“It is very important for people to see what has been there before,” she said, standing outside her wooden house in Freetown’s Murray Town neighbourhood. “The time when they colonise this country, there is only board houses in this country, but now things have changed.”
Isa Blyden, a documentary producer who has researched Freetown architecture, sees the origin of the houses in the arrival of the ‘Nova Scotians’ to Sierra Leone.
These former American slaves and free blacks sought refuge with the British during the American Revolutionary War. After the British defeat they were evacuated to Nova Scotia in Eastern Canada, and in 1792 a contingent came to Sierra Leone.
Blyden sees the original single-storey Freetown Board House as a reconstruction of the cabin-like structures built a little earlier on the American eastern seaboard.
“The style of house was being built in America in 1776,” Blyden said.
There were some modifications though, notably a three-foot base layer of porous local stone that helped anchor the house down during Sierra Leone’s torrential wet season.
The later West Indian influence is apparent in more elaborate board houses. One surviving multi-storey structure is Lucy Senessie’s home at 18 High Broad Street.
Situated opposite a Methodist Church, its wooden walls begin at first floor level. Latticework covers the stairs at the rear of the structure, and further lattice panels are inset above interior doors.
Joseph Opala, an American anthropologist, traces the West Indian influence to the arrival of a contingent of Jamaican ‘Maroons’ in Sierra Leone.
These escaped slaves and their descendants came to the country in 1800. Later on in the 19th century a West Indian regiment was also stationed in Sierra Leone.
“The general understanding is it’s simple, plain and simple West Indian architecture from that period,” said Opala, who has spent much of his adult life in Sierra Leone.
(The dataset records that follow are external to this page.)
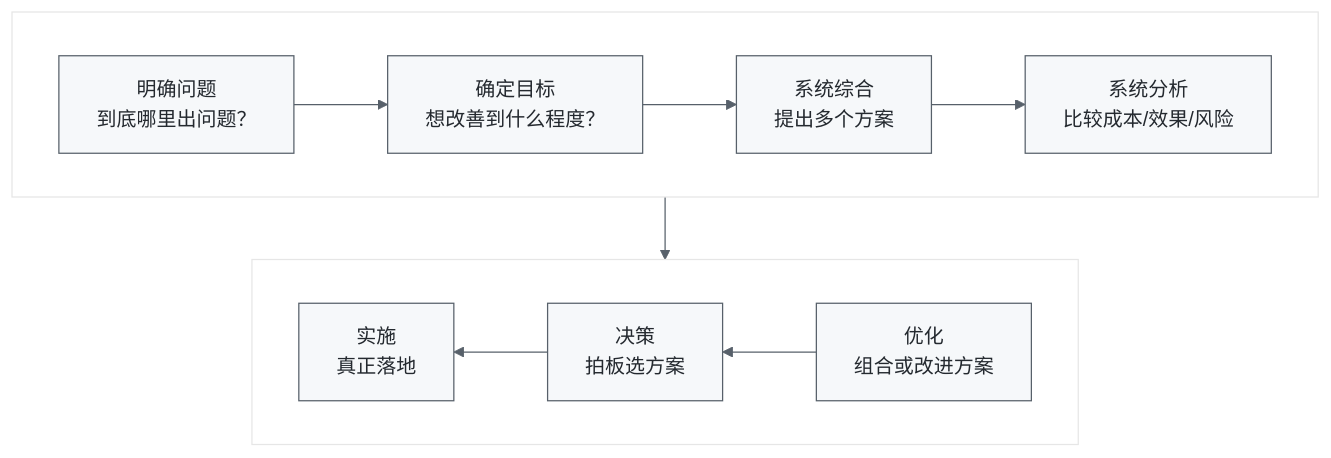
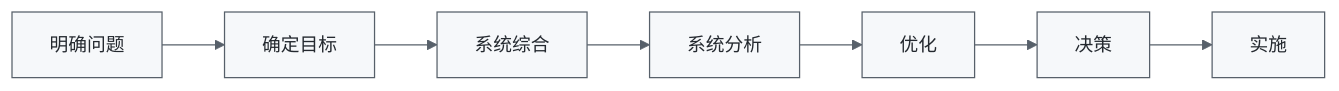
The fourth of 7 diagrams in 01_综合知识/02_系统工程与信息系统基础/02_系统工程方法/霍尔三维结构.md (74262195/system-architect-notes), drawn with Mermaid before and after one commit. The commit also changed other lines of this file and 2 other files, not shown here.

Commit message:
fix: 调整 Mermaid 为紧凑横向布局

````diff
--- a/01_综合知识/02_系统工程与信息系统基础/02_系统工程方法/霍尔三维结构.md
+++ b/01_综合知识/02_系统工程与信息系统基础/02_系统工程方法/霍尔三维结构.md
@@ -314,16 +299,6 @@
 ```mermaid
-%%{init: {"theme":"base","themeVariables":{"fontSize":"16px","primaryColor":"#f6f8fa","primaryTextColor":"#24292f","primaryBorderColor":"#57606a","lineColor":"#57606a","secondaryColor":"#ffffff","tertiaryColor":"#ffffff","edgeLabelBackground":"#ffffff"}}}%%
-flowchart TB
-    subgraph top[" "]
-        direction LR
-        A["明确问题<br/>到底哪里出问题？"] --> B["确定目标<br/>想改善到什么程度？"]
-        B --> C["系统综合<br/>提出多个方案"]
-        C --> D["系统分析<br/>比较成本/效果/风险"]
-    end
-    D --> E["优化<br/>组合或改进方案"]
-    subgraph bottom[" "]
-        direction RL
-        E --> F["决策<br/>拍板选方案"]
-        F --> G["实施<br/>真正落地"]
-    end
+%%{init: {"theme":"base","themeVariables":{"fontSize":"15px","primaryColor":"#f6f8fa","primaryTextColor":"#24292f","primaryBorderColor":"#57606a","lineColor":"#57606a","secondaryColor":"#ffffff","tertiaryColor":"#ffffff","edgeLabelBackground":"#ffffff"}}}%%
+flowchart LR
+    A["明确问题"] --> B["确定目标"] --> C["系统综合"] --> D["系统分析"]
+    D --> E["优化"] --> F["决策"] --> G["实施"]
 ```
````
Sierra Leone was once largely forested, but Manilius Garber, vice president of the Sierra Leone Institute of Architects, says some board houses were also constructed using timber carried as ballast in ships bound for Freetown.
“Some of the wood is old pine from Canada, or Europe, or somewhere,” he said.
The surviving board houses are thought to be around 100 years old. In 1940 a British colonial ordinance forbade the construction of thatched dwellings - as the original board houses were - due to fire hazard.
By that stage though the style was already in decline, as stone and later concrete became more fashionable.
In the Congo Town neighbourhood of Freetown, No. 7 Grey Lane is an example of a surviving simple, single-story Board House. On the porch a metal panel is painted green, white and blue, the national colours of Sierra Leone.
“I met this house when I was born, so it was built before I was born,” says resident 54-year-old Ezekiel Thomas, who works as a teacher. “It’s like an antique to us.”
It is hard to assess the surviving number of Board Houses in Sierra Leone, some of which were destroyed in the country’s devastating 1991-2002 civil war.
Isa Blyden says there is an increasing appreciation for the structures, but acknowledges that wood for repairs is expensive to come by.
Mohamed Bakarr Jalloh, resident of a dilapidated Board House at 1 Macauley Street in Murray Town, admits he has been mocked for his accommodation.
“Some of the neighbours, they laugh at us, because of the wood condition,” explained the 26-year-old, who has a poster of a skimpily clad Janet Jackson in his first floor bedroom.
“It isn’t strong; when the breeze blow, not good.”
Alongside the Krio Board Houses, the Hill Station area of Freetown is home to another set of striking timber dwellings with a different history.
After research in Freetown indicated that mosquitoes brought malaria, around 100 years ago the British colonial authorities relocated their settlement from the stifling coastal flats to higher ground.
The funicular railway that once served Hill Station is long gone, though the station name sign remains at the abandoned upper terminus. Nearby, large wooden dwellings stand on metal stilts driven into concrete piles. Covered porches descend to ground level.
It is often said in Freetown that these houses, which were built for British colonial administrators, came to West Africa flat-packed from the London department store Harrods.
British writer Graham Greene, who visited Freetown in the 1930s and later lived in the city during World War Two, once referred to “bright electric Hill Station.”
The current inhabitants of Hill Station, Sierra Leonean civil servants and their families, say they do sometimes still get electricity. Pipe-borne water is now non-existent though.
Matilda Senessie, a 23-year-old who lives at No. 8 Hill Station, says they sometimes beg for water from bowsers going to a smart hotel nearby.
“I love the houses. they are comfortable, spacious,” she said. “The only thing is the water here. We don’t have water.”